On the subject of home recording. I think it’s really important for every singer song writer to get a mic that works the best (in which ever price range) for them instead of one that works against them.
Microphones all have their own EQ and sound. Certain frequencies get cut, some get boosted. If your voice is very mid and high frequency then you might not want a microphone that boost those frequencies. You want one that starts out sounding like you think you sound naturally. One that you don’t listen back to a recording of your voice and think, “I don’t sound like that” and then you need to do lots of EQing to get it back to sounding like you think you sound.
There so many mic choices out there now it can be confusing, dauntingly frustrating just trying to figure out where to start.

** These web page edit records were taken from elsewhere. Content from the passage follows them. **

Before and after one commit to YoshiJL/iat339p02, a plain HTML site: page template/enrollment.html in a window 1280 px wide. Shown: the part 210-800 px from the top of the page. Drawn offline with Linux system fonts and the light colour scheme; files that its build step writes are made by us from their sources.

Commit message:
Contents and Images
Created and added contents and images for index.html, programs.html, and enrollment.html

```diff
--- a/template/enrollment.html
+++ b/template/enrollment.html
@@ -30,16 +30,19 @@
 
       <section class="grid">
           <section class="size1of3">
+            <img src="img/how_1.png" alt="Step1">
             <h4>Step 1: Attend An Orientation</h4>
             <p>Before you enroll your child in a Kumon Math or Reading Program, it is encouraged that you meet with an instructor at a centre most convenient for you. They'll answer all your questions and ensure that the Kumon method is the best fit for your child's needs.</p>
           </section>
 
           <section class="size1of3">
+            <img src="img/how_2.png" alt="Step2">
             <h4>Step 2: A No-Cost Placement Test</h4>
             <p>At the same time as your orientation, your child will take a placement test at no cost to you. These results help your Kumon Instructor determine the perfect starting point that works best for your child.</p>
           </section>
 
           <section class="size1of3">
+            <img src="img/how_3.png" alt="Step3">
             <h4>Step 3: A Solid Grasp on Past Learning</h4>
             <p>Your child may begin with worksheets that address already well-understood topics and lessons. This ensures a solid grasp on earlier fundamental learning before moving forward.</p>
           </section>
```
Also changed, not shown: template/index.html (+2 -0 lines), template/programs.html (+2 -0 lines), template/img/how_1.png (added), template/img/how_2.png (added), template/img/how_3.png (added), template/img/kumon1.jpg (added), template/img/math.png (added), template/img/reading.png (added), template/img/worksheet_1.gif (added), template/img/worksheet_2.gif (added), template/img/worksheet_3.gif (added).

I would suggest getting the head phones that you use the most and have an idea of what they sound like with your voice and recorded music and taking them to your favorite music store that has a pro audio section. Probably best to do this on a slow day… early, maybe a Tuesday. Saturdays or mid days at lunch might not be a good idea… call ahead if you have to. Read up on reviews of some mics and write the brand and model number down. Ask friends what they use. And if you’ve been in a pro recording studio and liked the way your voice sounded, ask the engineer what that mic was and what the rest of the signal chain was (mic pre amp, compressor etc.). Keep in mind that they most likely have been doing it for a long time and their skill level might by high, it might take a long time and a lot of money to get the exact same sound they get but you want to be able to get the essence of the sound they did. Once you have some names and models ask the store if they have those mics? Or mics similar in all price ranges.
Just my opinion. There are great mics in all price ranges these days. For every $5000 mic there is a much cheaper $100 -1000 version. Might not be the same but the intended character is there.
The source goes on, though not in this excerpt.